New York (July 31) U.S. stocks ended July with a more than 300-point selloff for the Dow Jones Industrial Average, a swoon that snapped a five-month winning streak for the broader market.
Traders said there was no single catalyst for the stumble, though selling started early.
Investors said an upbeat reading from the labor market sowed concerns about the Federal Reserve possibly raising rates quicker than many investors anticipate. Some pointed to disappointing earnings reports from U.S. companies Thursday, which disrupted what has been a strong season for corporate profits. Others pointed to Argentina's default on some bonds and fresh worries that the euro zone's central bank will need to provide more stimulus.
The Dow Jones Industrial Average fell 317.06 points, or 1.9%, to 16563.30. The S&P 500 shed 39.40 points, or 2%, to 1930.67 and the Nasdaq Composite Index dropped 93.13 points, or 2.1%, to 4369.77.
"There are so many things that are coming to a head simultaneously," said Joe Spinelli, head of Americas single stock trading at Deutsche Bank. DBK.XE -2.56% "Clients are wanting to get into a position to ride out any storm that might pop up."
Trading in individual stocks was heavier than in recent days, but not yet at levels that resembled panic selling, traders said. Wall Street trading desks said they saw a steady flow into index-tracking exchange-traded funds as investors looked to hedge existing positions and shifted to more defensive postures.
"People are taking profits and they are a little nervous," said Ian Winer, director of equity trading at Wedbush Securities.
Nico Marais, head of multi-asset investments and portfolio solutions at Schroder Investment Management, said that he has been trimming some stock positions and raising cash in recent weeks because he has been losing conviction in the endurance of the rally.
"We've been through a period of relative calm in the markets and not seen a selloff for some time," he said. "There's a sense of complacency. This is not the time to be adventurous in the markets."

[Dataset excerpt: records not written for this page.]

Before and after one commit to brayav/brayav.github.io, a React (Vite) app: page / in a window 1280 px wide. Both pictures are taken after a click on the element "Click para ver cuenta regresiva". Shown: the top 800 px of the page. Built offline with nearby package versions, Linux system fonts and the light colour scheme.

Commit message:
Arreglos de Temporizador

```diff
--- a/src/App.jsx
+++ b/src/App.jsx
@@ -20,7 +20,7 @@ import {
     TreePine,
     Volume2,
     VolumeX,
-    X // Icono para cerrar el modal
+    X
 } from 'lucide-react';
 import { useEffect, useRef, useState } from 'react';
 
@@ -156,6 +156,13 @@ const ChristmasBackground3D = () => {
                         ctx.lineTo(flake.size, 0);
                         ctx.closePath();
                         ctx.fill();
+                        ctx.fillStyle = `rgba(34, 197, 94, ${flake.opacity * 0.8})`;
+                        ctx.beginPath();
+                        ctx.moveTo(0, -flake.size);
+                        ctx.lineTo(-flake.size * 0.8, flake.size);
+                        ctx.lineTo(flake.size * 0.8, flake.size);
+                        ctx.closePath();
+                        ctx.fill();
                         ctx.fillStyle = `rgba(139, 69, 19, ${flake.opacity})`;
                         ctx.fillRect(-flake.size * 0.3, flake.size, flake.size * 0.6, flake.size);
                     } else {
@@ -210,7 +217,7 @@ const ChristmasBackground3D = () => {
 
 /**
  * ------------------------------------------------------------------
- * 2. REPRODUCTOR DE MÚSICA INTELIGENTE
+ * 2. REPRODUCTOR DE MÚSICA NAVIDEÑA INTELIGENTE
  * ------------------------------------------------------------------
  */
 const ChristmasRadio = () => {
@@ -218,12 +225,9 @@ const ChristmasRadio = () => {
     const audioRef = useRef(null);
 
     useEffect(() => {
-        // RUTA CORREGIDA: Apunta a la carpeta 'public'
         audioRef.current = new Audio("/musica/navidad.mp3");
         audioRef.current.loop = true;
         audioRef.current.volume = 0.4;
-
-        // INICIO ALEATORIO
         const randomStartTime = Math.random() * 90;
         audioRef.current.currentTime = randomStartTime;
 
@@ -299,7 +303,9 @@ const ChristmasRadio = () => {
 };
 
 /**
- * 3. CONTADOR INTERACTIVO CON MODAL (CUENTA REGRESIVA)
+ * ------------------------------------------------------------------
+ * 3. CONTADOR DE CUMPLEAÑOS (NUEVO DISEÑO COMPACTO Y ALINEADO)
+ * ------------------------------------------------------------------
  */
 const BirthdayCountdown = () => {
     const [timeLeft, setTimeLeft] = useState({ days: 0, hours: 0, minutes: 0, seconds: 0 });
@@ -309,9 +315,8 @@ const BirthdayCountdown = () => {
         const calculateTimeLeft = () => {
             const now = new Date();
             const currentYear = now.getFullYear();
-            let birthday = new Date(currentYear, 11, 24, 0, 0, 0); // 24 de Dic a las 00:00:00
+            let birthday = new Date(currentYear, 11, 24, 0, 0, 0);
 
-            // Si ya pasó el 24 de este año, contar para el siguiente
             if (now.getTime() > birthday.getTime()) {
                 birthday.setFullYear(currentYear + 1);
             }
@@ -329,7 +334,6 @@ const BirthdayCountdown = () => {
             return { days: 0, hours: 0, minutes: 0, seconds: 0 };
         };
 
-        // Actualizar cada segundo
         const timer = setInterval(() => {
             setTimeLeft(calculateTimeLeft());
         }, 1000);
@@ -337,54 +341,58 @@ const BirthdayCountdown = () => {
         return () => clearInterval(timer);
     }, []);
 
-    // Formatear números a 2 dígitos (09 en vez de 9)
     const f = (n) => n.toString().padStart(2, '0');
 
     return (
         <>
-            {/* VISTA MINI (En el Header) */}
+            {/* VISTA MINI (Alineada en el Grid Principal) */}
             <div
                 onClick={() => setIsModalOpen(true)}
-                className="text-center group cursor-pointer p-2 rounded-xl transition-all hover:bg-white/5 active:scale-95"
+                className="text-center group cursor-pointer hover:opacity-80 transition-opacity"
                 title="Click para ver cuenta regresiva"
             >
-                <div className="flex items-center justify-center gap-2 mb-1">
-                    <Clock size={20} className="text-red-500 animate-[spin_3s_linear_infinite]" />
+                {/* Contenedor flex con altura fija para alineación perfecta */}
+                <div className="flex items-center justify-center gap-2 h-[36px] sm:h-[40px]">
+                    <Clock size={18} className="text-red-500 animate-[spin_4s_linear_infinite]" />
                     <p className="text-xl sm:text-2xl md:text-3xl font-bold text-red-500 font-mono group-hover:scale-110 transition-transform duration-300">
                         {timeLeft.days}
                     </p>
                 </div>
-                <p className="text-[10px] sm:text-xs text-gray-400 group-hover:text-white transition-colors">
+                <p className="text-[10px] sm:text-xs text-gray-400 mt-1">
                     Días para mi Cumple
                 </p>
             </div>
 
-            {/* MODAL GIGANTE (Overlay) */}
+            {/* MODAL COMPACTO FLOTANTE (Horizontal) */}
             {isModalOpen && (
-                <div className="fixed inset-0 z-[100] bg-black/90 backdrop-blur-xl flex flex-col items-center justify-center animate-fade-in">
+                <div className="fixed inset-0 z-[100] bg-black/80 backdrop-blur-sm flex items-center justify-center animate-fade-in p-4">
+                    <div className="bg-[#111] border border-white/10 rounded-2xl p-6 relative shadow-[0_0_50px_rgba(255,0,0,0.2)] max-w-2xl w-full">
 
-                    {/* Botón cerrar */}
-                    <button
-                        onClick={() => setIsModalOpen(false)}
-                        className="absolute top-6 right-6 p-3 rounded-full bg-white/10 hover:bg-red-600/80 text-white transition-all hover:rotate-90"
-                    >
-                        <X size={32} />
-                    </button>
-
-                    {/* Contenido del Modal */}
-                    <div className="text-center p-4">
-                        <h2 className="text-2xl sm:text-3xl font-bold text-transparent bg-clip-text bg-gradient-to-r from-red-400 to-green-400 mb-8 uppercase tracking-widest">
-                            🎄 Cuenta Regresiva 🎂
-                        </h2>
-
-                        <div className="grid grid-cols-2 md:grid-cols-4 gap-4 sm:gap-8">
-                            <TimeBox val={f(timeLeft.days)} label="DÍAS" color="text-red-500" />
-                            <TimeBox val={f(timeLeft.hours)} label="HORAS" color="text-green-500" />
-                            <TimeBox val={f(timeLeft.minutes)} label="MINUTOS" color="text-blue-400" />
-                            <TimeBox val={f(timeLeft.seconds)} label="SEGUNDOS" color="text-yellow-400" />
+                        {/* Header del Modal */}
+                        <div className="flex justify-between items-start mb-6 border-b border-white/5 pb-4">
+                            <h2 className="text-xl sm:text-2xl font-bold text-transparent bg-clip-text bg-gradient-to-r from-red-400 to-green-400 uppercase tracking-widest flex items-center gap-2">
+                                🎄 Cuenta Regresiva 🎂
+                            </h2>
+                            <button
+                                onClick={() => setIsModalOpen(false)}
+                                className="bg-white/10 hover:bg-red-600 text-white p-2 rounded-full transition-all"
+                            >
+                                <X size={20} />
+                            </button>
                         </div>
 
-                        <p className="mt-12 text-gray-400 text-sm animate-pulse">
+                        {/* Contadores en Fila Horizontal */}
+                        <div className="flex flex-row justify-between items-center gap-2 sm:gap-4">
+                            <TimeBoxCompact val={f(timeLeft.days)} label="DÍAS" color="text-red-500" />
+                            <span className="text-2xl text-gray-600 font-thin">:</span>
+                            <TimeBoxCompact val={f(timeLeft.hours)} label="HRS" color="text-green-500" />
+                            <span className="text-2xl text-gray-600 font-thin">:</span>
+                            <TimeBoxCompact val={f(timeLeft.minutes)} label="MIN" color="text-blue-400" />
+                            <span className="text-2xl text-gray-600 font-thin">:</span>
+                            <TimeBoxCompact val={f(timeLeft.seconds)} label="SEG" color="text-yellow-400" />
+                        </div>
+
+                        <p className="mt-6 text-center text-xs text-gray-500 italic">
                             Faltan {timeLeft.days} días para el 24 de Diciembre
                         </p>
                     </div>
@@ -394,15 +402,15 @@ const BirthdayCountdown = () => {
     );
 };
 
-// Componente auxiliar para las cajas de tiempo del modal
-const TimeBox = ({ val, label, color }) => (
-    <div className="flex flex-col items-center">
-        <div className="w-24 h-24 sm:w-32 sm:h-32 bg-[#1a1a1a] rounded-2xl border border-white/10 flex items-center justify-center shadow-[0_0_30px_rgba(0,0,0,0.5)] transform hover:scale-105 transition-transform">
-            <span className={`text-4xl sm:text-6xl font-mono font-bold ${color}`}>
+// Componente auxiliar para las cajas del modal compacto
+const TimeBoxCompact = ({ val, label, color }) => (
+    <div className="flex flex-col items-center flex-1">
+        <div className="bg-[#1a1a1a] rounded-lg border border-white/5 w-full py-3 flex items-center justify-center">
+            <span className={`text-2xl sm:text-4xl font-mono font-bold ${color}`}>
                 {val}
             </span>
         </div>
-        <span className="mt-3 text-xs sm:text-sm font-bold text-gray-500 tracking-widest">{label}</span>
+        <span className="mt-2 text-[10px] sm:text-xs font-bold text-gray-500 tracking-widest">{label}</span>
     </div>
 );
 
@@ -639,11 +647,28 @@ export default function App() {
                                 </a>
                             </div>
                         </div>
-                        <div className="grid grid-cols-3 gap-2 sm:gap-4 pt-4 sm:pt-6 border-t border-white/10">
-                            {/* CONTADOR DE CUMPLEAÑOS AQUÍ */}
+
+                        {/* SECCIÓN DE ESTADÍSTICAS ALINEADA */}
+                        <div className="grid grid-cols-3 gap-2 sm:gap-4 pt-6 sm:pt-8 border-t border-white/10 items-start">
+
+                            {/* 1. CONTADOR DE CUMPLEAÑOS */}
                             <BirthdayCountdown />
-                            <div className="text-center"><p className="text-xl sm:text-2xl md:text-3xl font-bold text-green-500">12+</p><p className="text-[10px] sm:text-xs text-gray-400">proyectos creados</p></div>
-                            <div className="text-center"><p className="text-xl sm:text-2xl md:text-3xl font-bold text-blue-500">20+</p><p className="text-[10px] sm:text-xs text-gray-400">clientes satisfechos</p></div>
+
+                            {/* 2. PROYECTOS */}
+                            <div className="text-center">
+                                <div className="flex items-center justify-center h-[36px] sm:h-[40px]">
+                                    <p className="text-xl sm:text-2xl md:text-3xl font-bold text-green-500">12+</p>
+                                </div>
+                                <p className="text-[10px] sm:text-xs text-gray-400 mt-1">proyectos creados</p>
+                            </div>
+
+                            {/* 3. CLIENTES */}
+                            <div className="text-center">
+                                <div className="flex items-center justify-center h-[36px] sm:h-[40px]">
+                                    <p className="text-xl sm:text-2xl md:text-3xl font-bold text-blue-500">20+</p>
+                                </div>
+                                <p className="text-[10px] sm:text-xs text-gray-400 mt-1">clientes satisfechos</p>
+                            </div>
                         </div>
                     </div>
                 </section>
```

Weeks of selling of European stocks finally spilled over to the U.S. on Thursday. The Stoxx Europe 600 fell 1.7% in July, and Germany's DAX dropped 4.3%, its biggest monthly loss since May 2012. Financial trouble at Portugal's Banco Espírito Santo BES.LB -42.07% and ramped-up sanctions against Russia clashed with economic signals that suggest the European Central Bank must do more to support growth in the euro zone.
"Europe has been in sell mode," said Jeff Yu, head of single-stock derivatives trading at UBS. "It finally broke through today, but it's been building the last two or three weeks."
In the U.S., declines were broad, with energy stocks leading all 10 of the S&P 500's industry groups lower. Each of the Dow's 30 stocks lost ground.
Some investors pointed to lofty stock valuations.
"Valuations are still attractive, but not as drop-dead gorgeous as they were a year ago," said Milton Ezrati, senior economist and market strategist at Lord, Abbett & Co., an investment manager that oversees about $104 billion. "It's harder to be aggressive when the market is no longer screaming cheap."
Earnings season has been generally positive, but a series of lackluster reports weighed on the market Thursday.